Situate the screen and camera so they’re at the same angle, so you’re constantly looking at the camera while you read. It’s a lot easier to do with a laptop because the camera is usually in the top bezel. With a desktop, you might have to move your display(s) around, or reposition your webcam. If you’re using a phone or tablet, you should have those propped up on a stand or tripod to keep them stable.

4. Dress to impress

Dress just as you would if you were paying a visit to the office or making a presentation in public. Put on the whole outfit too, and not just the shirt, because you never know what’s going to happen. If the camera falls, you don’t want it to expose that you’re just wearing underpants along with that collared shirt.

5. Have your media ready

It’s a simple tip, but a crucial one. Have your slides and other media ready to go and queued up for sharing. Don’t wait until the presentation to get things in order.
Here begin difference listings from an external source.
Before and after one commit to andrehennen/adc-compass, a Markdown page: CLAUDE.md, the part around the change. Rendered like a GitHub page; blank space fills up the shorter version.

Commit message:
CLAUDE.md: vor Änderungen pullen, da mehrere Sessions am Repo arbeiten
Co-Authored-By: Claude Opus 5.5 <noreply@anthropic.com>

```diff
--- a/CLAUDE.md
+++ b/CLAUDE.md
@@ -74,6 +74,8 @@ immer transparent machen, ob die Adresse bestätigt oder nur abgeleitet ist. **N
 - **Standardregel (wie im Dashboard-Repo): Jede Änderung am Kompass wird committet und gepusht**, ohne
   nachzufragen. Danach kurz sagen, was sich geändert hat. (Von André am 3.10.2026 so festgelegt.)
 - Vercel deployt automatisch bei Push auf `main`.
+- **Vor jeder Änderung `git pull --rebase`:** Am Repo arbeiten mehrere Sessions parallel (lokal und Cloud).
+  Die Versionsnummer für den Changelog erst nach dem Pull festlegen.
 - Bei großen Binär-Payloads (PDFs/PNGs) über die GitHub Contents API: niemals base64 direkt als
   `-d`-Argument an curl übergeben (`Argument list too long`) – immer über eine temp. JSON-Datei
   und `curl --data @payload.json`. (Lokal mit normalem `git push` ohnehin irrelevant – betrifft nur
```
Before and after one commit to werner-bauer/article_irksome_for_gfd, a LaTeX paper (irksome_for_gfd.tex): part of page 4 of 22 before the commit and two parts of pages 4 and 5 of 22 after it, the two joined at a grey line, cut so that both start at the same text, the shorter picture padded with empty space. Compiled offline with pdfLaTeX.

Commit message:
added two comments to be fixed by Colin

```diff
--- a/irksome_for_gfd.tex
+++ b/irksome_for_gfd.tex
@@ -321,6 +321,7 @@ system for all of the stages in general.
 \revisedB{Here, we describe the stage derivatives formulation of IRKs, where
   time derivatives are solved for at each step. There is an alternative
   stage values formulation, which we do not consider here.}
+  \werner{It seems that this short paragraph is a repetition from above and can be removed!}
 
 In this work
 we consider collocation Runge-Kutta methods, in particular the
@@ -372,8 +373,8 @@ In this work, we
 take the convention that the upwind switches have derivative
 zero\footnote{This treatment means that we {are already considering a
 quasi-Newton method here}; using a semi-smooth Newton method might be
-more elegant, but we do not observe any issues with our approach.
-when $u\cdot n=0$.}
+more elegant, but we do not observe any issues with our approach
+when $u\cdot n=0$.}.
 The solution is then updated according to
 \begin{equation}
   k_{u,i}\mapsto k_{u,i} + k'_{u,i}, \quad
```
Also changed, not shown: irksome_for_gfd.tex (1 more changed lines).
You should be able to swap to the necessary screen, share the content, and go. Have all hyperlinks, videos, and interactive elements prepared beforehand, as well.

6. Pause for effect and questions

After each major beat, pause for a moment to allow your audience to ask questions, raise concerns, or ask for you to reiterate the message. This is much more difficult when you’re dealing with a large audience, but most Zoom meetings are relatively intimate with a local group.

7. Pay attention to chat

Alongside every Zoom event or meeting, there is a live chat window that can sometimes be forgotten if you’re busy focusing on your presentation. Don’t neglect it. Your audience may be asking more questions, providing valuable feedback, or even pointing out something wrong — like your mic cutting out.

8. Record your presentation

Make sure you’re recording the presentation to reference later, not just for everyone else but for yourself too. It allows you to rewatch the feed to review questions and commentary, and also to perceive your mannerisms and dynamic content. You can use that information to build a better presentation later.

9. Leverage the Zoom tools

There’s a host of tools you can use with Zoom, including screen sharing, annotations, live polling, and much more. Incorporate them into your presentation whenever possible, and don’t forget they exist! They can help make the experience more fun, engaging, and memorable.

10. Keep it interesting

It’s easy when you’re talking, especially about dull subjects, to lose your audience. One way to keep them invested and interested is to add the occasional “boom” moment. It’s an impactful instant, like a shocking statistic, joke, or alarming point, that ties together everything you’ve been talking about up until that moment.

The follow-up

After the presentation is completed, don’t make the mistake of thinking your work is all done. The first thing to do is make the media and the recording of the presentation available so that anyone who wants to can go back and review the experience.

Next, you need channels in place to collect feedback. People will have follow-up questions and concerns, and they may want you to clarify certain points. Also, you’ll want people to share their experiences. What did they enjoy? What did they dislike? How could you have improved as a presenter? Don’t be too scared to ask these questions, as they’ll help improve your Zoom presentation skills.

Finally, consider wrapping it all up with a nice bow by giving away free content or materials to those who attended the event, like a free e-book written by you or your colleagues, or a promo code to your storefront.

With these ideas in mind, you’ll be ready to knock your next Zoom presentation or remote meeting out of the park!

Eleanor Hecks
Posted in Management